COLEMAN: Conflict makes drama, that’s what’s compelling. To see people wrestling with something so I hope you’ll have an opportunity to witness this man wrestle with the rules of engagement around him and where he fits in in that world and just his own inner – I think he seems to me to have a profound belief in non-violent conflict resolution. How does that really fit in a claustrophobic world? I believe you’ll see him tested and no one goes unscathed.
LINCOLN: Am I allowed to talk about – if I said that episode 3 he does some of the magnificent work – I’ve said it now.
It was recently said that a big part of season four was going to be seeing that the zombies are not a manageable threat. What are your thoughts about that? What was your experience this time around with making zombies scarier and a bigger threat?
LINCOLN: They’re behaving different ways.
HURD: Last season we actually had a tagline that we lived up to, “Fight the dead, fear the living” and that was what we did last season. This season there are threats from within, there are threats from without and there are walkers in both worlds.
LINCOLN: There’s some amazing moments that have nothing to do – I’ve read in a couple of the scripts…I’m not allowed to say this, but I’m going to try and say it in a really delicate way – there are ways that I found more horrifying when I read the scripts for this season that have nothing to do with conflict or zombies, and they’re incredibly harrowing, frightening and horrifying. And it’s a departure in as much as the pressure that’s put on the group is a new pressure. They’ve been very witty and very smart in adding that texture, that flavor, that horror element back into the show.
HURD: And you referenced that shot in the promo of Tyreese, and he’s surrounded, it’s not like “Oh, they’re manageable. Oh, no problem.” We really never got there last season, that wasn’t the point of last season, but this season there’s no safety in the world of the humans or the world of the dead.
DAVID ALPERT: I think there’s a fundamental tension in that it’s easy to be away from the zombies when you’re moving. As long as you’re moving, we saw Michonne kind of be able to do that when she was on her own, but you can’t put down roots, you can’t have any form of a life so there’s a constant tension between wanting to be emotionally fulfilled and moving to stay ahead of them.

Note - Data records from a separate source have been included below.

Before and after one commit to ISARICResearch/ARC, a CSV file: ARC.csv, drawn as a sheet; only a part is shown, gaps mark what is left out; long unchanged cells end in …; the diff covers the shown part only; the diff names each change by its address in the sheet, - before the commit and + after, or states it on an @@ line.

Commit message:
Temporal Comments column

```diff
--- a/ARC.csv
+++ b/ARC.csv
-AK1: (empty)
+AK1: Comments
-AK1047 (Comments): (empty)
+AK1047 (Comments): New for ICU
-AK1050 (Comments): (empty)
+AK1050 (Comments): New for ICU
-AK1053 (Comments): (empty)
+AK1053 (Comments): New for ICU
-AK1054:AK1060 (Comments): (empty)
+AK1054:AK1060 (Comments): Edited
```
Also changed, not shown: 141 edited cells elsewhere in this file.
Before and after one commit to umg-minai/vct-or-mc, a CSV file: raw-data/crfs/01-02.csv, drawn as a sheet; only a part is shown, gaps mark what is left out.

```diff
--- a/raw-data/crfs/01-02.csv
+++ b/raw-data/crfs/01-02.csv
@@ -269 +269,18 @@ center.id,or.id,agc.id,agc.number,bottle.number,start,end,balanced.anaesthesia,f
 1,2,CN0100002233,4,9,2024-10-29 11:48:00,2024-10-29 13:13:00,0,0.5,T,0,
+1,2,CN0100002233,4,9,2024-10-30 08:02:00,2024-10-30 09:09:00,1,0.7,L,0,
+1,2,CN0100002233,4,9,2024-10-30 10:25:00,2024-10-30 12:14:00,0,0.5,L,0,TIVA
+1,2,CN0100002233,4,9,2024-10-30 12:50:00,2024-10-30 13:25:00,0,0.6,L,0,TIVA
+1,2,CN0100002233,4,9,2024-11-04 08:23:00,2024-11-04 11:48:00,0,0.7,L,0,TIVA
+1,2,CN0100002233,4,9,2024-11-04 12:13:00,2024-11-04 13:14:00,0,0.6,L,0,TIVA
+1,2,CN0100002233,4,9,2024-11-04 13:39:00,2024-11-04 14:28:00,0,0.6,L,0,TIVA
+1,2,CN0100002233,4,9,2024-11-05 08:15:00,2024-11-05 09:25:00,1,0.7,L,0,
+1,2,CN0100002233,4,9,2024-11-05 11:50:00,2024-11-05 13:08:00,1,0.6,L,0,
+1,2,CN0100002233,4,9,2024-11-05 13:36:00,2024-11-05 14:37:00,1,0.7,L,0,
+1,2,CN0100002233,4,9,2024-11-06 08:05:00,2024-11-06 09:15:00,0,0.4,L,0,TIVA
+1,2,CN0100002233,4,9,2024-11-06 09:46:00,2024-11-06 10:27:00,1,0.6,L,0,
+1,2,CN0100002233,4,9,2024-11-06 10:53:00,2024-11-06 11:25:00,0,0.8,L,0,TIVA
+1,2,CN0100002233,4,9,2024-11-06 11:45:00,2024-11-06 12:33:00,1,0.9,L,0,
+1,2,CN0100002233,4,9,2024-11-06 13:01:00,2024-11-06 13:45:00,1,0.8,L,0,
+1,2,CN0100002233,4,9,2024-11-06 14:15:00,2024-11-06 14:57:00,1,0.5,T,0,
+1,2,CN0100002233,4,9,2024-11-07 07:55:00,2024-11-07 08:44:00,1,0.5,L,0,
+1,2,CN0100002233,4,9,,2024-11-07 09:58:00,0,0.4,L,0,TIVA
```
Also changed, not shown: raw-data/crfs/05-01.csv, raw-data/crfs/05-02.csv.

And also trying to reestablish civilization, try to have some sense of normalcy, try to live a life. But as you have that sense of normalcy you become a bigger and bigger target.
How has the Rick and Tyreese relationship changed?
HURD: You know, you’ve got two alpha males.
LINCOLN: Three alpha males. Two’s easier to manage. You see that with kids. When three are in a group it gets complicated. I think that’s an interesting triangle, these three alpha males in this closed community. And with the added pressures that we’re not allowed to talk about, it’s a very combustible mix.
COLEMAN: Totally. Really intense, and really intense actors who love complexity and that’s what you want on your plate.